Let’s raise voices over maternal deathsWritten by Kesehatan Ibu & Anak
Who would have thought that in 2017, countries would be gathering to seek solutions on maternal health? Who would have thought that a man would still be dictating his wife’s choice of contraception? Who would have thought we would still have hundreds of girls whose sex inception was not by choice, but by forced marriage or cultural fiat?
As a global maternal health champion and communication volunteer for the White Ribbon Alliance (WRA), a global organisation advocating reproductive, maternal, newborn and adolescent health, I was keen on maternal and newborn health, the right to health, adolescent and reproductive health, and gender equality.
Every year, representatives from member states and relevant bodies gather at the UN to make decisions on development.
The Sustainable Development Goals (SDGs) and how countries are striving to beat the target and achieve the goals by 2030 topped the list of issues discussed this year. As a youth representative from White Ribbon Alliance Kenya, I was at sessions on SDG 3 and 4--Health and Well-Being and Gender Equality, respectively.
Coming from a country where 362 women in 100,000 still die due to maternal health complications, where a majority of girls never reach their full potential due to forced marriages and cultural practices, and where thousands of women still have no access to family planning, this was an opportunity to learn and bring some lessons home.
WRA Kenya seeks to amplify the voices of people suffering from the greatest burden of morbidity and mortality due to complications in pregnancy and childbirth. As a champion, I mobilise and hold citizen hearings to empower citizens to demand quality care for all pregnant women.
Kenya has made some progress, but still has some of the worst outcomes for maternal and child health in Africa and the world.
Women are still dying giving life and children are not surviving to experience the joy of childhood beyond their fifth birthday.
In 2015, 362 women died out of 100,000 livebirths. Kenya ranked 51st among 75 countries where 95 per cent of all maternal and child deaths occur globally.
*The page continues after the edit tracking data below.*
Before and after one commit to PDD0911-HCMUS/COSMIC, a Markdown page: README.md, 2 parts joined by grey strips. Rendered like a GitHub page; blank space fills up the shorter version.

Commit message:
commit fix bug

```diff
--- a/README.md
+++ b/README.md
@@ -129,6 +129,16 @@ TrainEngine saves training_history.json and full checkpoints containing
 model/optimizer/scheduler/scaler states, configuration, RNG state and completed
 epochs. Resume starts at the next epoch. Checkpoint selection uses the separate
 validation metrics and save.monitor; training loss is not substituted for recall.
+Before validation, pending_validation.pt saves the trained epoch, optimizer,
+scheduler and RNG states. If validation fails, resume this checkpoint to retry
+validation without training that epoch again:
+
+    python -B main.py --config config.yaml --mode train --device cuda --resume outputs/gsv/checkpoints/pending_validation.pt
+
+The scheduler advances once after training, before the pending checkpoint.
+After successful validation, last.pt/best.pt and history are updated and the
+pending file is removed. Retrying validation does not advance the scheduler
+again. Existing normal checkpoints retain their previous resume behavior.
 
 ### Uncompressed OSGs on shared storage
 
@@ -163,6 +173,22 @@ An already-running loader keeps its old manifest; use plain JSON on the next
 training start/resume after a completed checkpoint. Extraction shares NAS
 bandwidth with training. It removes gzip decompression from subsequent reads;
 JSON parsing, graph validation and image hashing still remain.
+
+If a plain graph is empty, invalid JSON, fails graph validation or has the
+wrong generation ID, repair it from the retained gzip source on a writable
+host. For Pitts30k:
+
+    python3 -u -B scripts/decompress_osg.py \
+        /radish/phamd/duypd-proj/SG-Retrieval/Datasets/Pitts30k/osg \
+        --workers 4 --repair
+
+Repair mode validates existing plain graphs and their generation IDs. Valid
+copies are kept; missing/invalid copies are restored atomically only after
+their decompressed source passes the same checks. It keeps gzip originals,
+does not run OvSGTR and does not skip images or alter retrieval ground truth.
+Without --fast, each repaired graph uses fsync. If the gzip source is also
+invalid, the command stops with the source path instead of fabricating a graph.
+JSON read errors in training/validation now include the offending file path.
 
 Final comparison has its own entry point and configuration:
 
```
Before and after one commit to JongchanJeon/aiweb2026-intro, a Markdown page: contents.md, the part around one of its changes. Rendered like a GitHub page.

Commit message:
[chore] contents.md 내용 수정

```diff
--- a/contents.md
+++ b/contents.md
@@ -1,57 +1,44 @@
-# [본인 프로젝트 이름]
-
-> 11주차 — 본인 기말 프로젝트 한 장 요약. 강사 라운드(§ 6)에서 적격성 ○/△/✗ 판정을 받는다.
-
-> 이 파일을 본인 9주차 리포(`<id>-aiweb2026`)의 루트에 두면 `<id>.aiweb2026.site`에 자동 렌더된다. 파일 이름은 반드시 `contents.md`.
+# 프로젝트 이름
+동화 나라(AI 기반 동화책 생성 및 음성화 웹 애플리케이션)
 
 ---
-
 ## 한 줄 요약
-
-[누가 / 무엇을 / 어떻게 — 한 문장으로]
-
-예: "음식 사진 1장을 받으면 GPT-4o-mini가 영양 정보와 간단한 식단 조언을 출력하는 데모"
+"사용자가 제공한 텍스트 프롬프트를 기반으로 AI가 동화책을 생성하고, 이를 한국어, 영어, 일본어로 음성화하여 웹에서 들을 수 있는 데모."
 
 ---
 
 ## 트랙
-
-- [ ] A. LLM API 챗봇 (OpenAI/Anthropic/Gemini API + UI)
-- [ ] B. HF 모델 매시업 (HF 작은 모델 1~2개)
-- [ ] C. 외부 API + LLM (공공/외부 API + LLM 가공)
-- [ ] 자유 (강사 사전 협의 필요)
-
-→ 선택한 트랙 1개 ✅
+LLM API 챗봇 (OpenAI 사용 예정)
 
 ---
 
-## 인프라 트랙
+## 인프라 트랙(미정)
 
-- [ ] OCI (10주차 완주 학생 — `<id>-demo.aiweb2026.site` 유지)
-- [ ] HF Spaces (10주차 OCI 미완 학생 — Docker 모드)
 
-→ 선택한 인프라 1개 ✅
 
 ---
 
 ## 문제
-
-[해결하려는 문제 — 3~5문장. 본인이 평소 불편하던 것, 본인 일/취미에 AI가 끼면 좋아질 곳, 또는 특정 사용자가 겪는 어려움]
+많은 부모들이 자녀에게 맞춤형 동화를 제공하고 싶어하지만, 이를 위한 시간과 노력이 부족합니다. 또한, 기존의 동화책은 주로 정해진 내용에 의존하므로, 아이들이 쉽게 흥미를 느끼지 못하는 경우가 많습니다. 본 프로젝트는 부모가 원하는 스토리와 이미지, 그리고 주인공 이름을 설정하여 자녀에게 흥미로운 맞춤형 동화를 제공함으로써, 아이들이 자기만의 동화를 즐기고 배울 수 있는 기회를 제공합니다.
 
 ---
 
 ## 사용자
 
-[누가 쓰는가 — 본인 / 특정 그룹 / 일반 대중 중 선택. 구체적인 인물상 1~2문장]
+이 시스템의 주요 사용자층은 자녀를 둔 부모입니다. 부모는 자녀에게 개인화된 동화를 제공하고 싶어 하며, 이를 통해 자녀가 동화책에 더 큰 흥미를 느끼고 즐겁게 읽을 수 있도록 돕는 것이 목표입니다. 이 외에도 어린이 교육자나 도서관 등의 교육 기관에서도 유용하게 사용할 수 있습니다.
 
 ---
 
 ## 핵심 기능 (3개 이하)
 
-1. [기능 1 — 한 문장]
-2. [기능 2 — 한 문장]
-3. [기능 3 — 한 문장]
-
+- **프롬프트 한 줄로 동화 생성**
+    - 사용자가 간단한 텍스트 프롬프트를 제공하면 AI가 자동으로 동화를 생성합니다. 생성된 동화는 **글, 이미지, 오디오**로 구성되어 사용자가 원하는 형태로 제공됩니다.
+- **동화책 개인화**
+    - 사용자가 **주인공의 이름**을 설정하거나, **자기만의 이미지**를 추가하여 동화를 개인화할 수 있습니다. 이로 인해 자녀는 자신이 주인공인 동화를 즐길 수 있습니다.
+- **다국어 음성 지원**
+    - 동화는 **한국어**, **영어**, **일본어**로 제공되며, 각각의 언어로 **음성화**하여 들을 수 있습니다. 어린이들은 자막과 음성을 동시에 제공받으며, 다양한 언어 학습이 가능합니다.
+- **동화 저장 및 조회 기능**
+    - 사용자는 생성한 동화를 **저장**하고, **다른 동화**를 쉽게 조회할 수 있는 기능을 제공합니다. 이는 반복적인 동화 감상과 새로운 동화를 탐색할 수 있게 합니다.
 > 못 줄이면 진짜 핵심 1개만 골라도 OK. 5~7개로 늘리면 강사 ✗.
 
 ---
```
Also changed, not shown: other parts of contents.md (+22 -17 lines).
The government in 2013 introduced free maternity in public health centres.
WRA Kenya is leading a campaign to empower citizens to understand their rights, and voice their demands on the right to health.
The Constitution guarantees every Kenyan a right to economic and social rights (health, housing, food, water, social security and education). But is this the case?
Women on Pate Island, the largest on the Lamu archipelago, travel by boat for more than four hours to get to Lamu District Hospital for a Caesarean section.
In Lokichar, public health centres are far away. An expectant mother walks day and night to access them and yet they lack even the basic equipment to guarantee safe delivery. Many mothers and infants die due to lack of proper health care.
Citizen-led campaigns in India, Nigeria, Uganda and Bangladesh have pushed governments to provide maternal and newborn health services.
If we fought for mothers and children as passionately as we fight for political rights, if the leaders demonstrated in the streets demanding that no woman should die giving birth, we would see more safe births.
-- http://www.nation.co.ke --